Examples from the Web for pilgrim
Most were originally drove roads, paths to market, or pilgrim paths.The Unfindable Place: Robert Macfarlane’s Holloway|Edward Platt|June 26, 2013|DAILY BEAST
Pictured above is the sculpture titled Hopeful Had Much Ado from Pilgrim's Progress.
The tip of the one of the spires at the National Cathedral fell onto the steps of Pilgrim Road.
After reading Franny and Zooey, I read The Way of the Pilgrim.

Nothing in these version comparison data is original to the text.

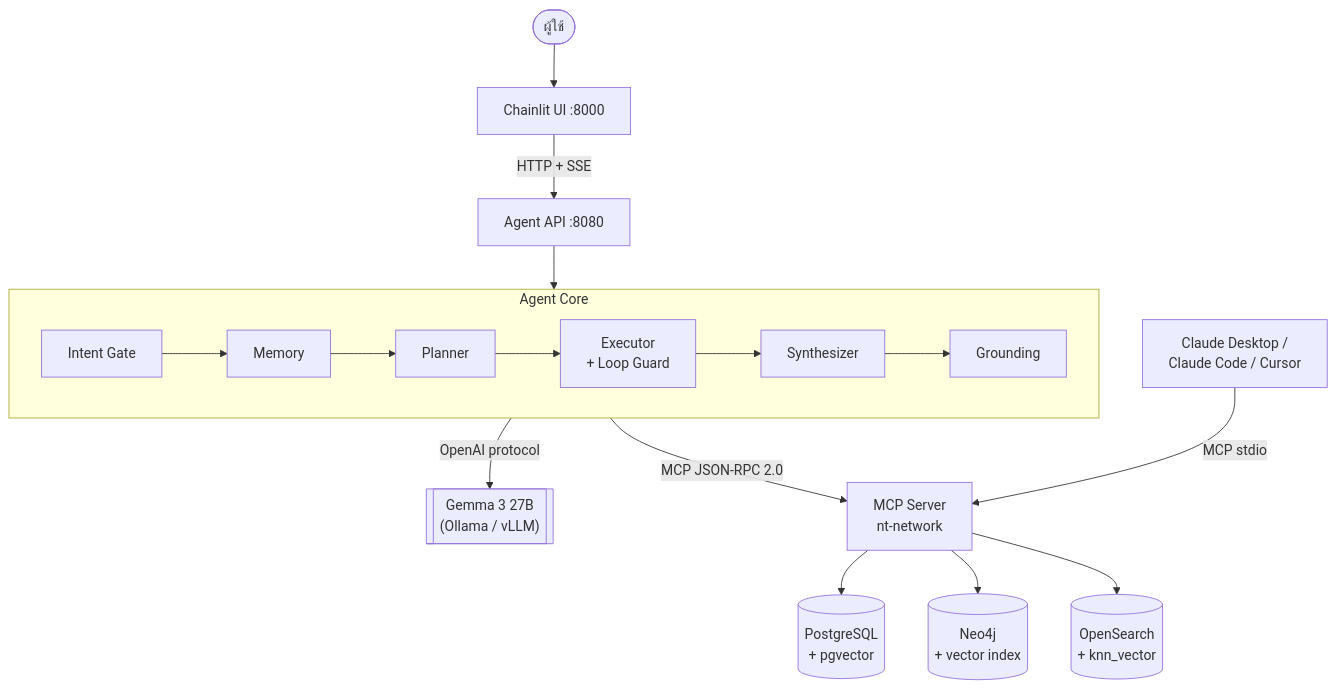
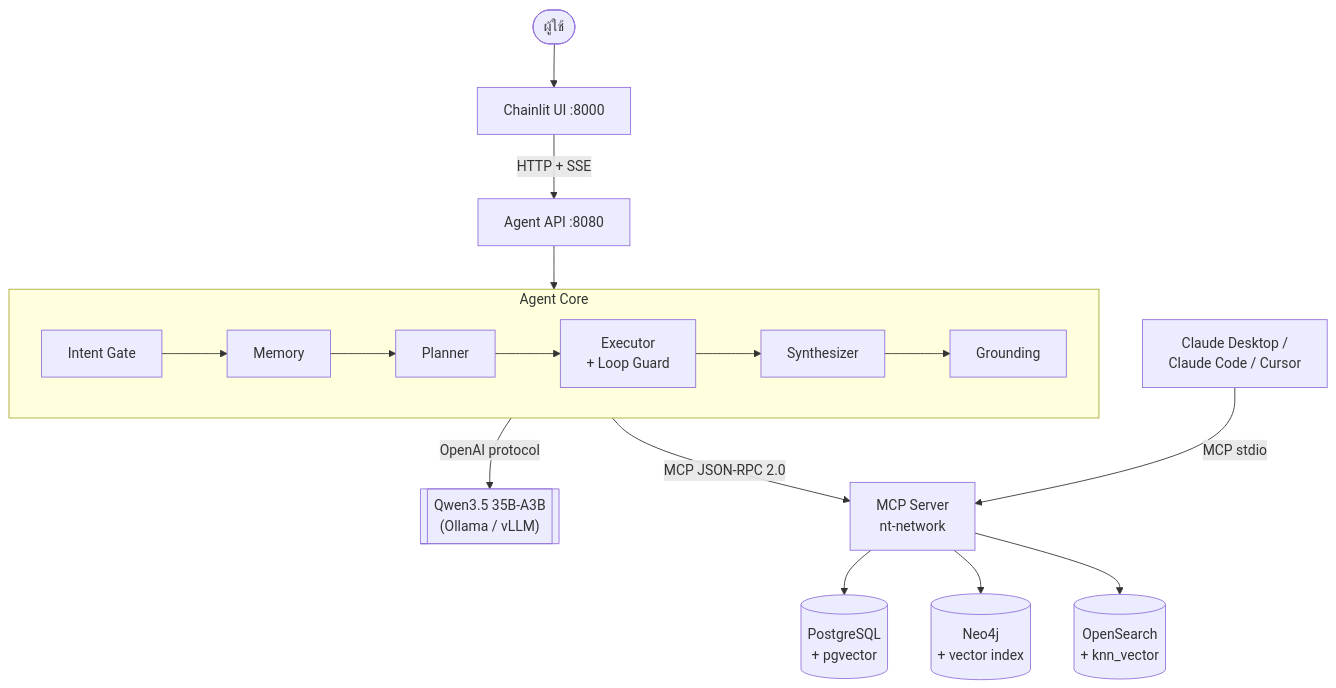
One commit to LLM-CE-KMITL/mcp-workshop changed the second of 3 diagrams in instructions/00-architecture.md. Above: the diagram before and after it, drawn with Mermaid. The commit also changed other lines of this file and 43 other files, not shown here.

````diff
--- a/instructions/00-architecture.md
+++ b/instructions/00-architecture.md
@@ -36,24 +36,24 @@
 ```mermaid
 flowchart TB
     U([ผู้ใช้]) --> UI["Chainlit UI :8000"]
     UI -->|HTTP + SSE| API["Agent API :8080"]
 
     subgraph CORE["Agent Core"]
         direction LR
         I["Intent Gate"] --> M["Memory"]
         M --> P["Planner"]
         P --> E["Executor<br/>+ Loop Guard"]
         E --> S["Synthesizer"]
         S --> G["Grounding"]
     end
 
     API --> CORE
-    CORE -->|OpenAI protocol| LLM[["Gemma 3 27B<br/>(Ollama / vLLM)"]]
+    CORE -->|OpenAI protocol| LLM[["Qwen3.5 35B-A3B<br/>(Ollama / vLLM)"]]
     CORE -->|MCP JSON-RPC 2.0| MCP["MCP Server<br/>nt-network"]
 
     MCP --> PG[("PostgreSQL<br/>+ pgvector")]
     MCP --> NEO[("Neo4j<br/>+ vector index")]
     MCP --> OS[("OpenSearch<br/>+ knn_vector")]
 
     CD["Claude Desktop /<br/>Claude Code / Cursor"] -->|MCP stdio| MCP
 ```
````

Eastward therefore the adventurer, the trader, and the pilgrim turned, and found in the Mediterranean their natural pathway.Europe in the Sixteenth Century 1494-1598, Fifth Edition|A. H. (Arthur Henry) Johnson
The pilgrim and his two companions now enter the city, and proceed first to the street of the married people.A History of Bohemian Literature|Count Ltzow
Any well-illustrated edition of "Pilgrim's Progress" will give an excellent idea of these costumes.Patriotic Plays and Pageants for Young People|Constance D'Arcy Mackay
The Count passed into a narrow cellar whither the pilgrim had preceded him.Folk-lore and Legends: German|Anonymous
I once formed one of a circle when a pilgrim returned to his native village.In the Heart of Africa|Samuel White Baker
British Dictionary definitions for pilgrim (1 of 2)
Word Origin for pilgrim
British Dictionary definitions for pilgrim (2 of 2)
Word Origin and History for pilgrim
c.1200, pilegrim, from Old French pelerin, peregrin "pilgrim, crusader; foreigner, stranger" (11c., Modern French pèlerin), from Late Latin pelegrinus, dissimilated from Latin peregrinus "foreigner" (source of Italian pellegrino, Spanish peregrino), from peregre (adv.) "from abroad," from per- "beyond" + agri, locative case of ager "country" (see acre).
Change of first -r- to -l- in most Romance languages by dissimilation; the -m appears to be a Germanic modification. Pilgrim Fathers "English Puritans who founded Plymouth colony" is first found 1799 (they called themselves Pilgrims from c.1630, in reference to Hebrew xi:13).